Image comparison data
===============
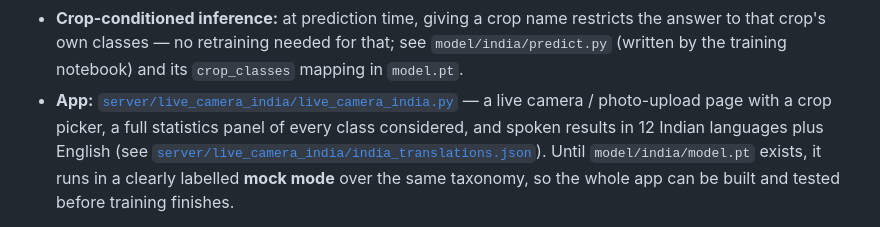
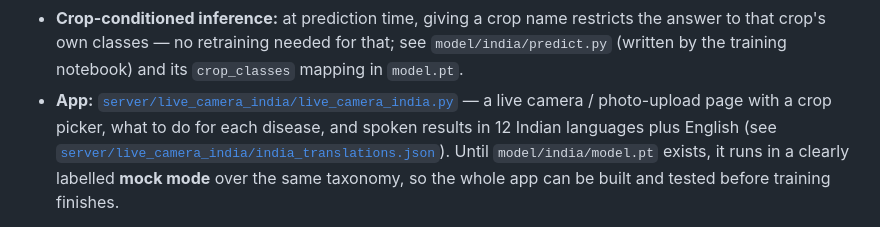
Before and after one commit to Vatsal2008/AgriSmart-AI, a Markdown page: model/india/README.md, the part around one of its changes. Rendered like a GitHub page.

```diff
--- a/model/india/README.md
+++ b/model/india/README.md
@@ -49,8 +49,8 @@ non-commercial research and education, and the photos themselves are not redistr
   crop's own classes — no retraining needed for that; see `model/india/predict.py` (written by the
   training notebook) and its `crop_classes` mapping in `model.pt`.
 - **App:** [`server/live_camera_india/live_camera_india.py`](../../server/live_camera_india/live_camera_india.py) —
-  a live camera / photo-upload page with a crop picker, a full statistics panel of every class considered,
-  and spoken results in 12 Indian languages plus English (see
+  a live camera / photo-upload page with a crop picker, what to do for each disease, and spoken results in
+  12 Indian languages plus English (see
   [`server/live_camera_india/india_translations.json`](../../server/live_camera_india/india_translations.json)).
   Until `model/india/model.pt` exists, it runs in a clearly labelled **mock mode** over the same taxonomy,
   so the whole app can be built and tested before training finishes.
```
Also changed, not shown: other parts of model/india/README.md (+27 -0 lines), README.md (+12 -0 lines), report/figures/india_v1_confusion_crops.png (added), report/figures/india_v1_confusion_crops_field.png (added), report/figures/india_v1_confusion_full.png (added), 4 other files.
===============
Exercise prompt: Every entry above should be printed again exactly, except for the pictures.

Completed task:
Before and after one commit to Vatsal2008/AgriSmart-AI, a Markdown page: model/india/README.md, the part around one of its changes. Rendered like a GitHub page.

```diff
--- a/model/india/README.md
+++ b/model/india/README.md
@@ -49,8 +49,8 @@ non-commercial research and education, and the photos themselves are not redistr
   crop's own classes — no retraining needed for that; see `model/india/predict.py` (written by the
   training notebook) and its `crop_classes` mapping in `model.pt`.
 - **App:** [`server/live_camera_india/live_camera_india.py`](../../server/live_camera_india/live_camera_india.py) —
-  a live camera / photo-upload page with a crop picker, a full statistics panel of every class considered,
-  and spoken results in 12 Indian languages plus English (see
+  a live camera / photo-upload page with a crop picker, what to do for each disease, and spoken results in
+  12 Indian languages plus English (see
   [`server/live_camera_india/india_translations.json`](../../server/live_camera_india/india_translations.json)).
   Until `model/india/model.pt` exists, it runs in a clearly labelled **mock mode** over the same taxonomy,
   so the whole app can be built and tested before training finishes.
```
Also changed, not shown: other parts of model/india/README.md (+27 -0 lines), README.md (+12 -0 lines), report/figures/india_v1_confusion_crops.png (added), report/figures/india_v1_confusion_crops_field.png (added), report/figures/india_v1_confusion_full.png (added), 4 other files.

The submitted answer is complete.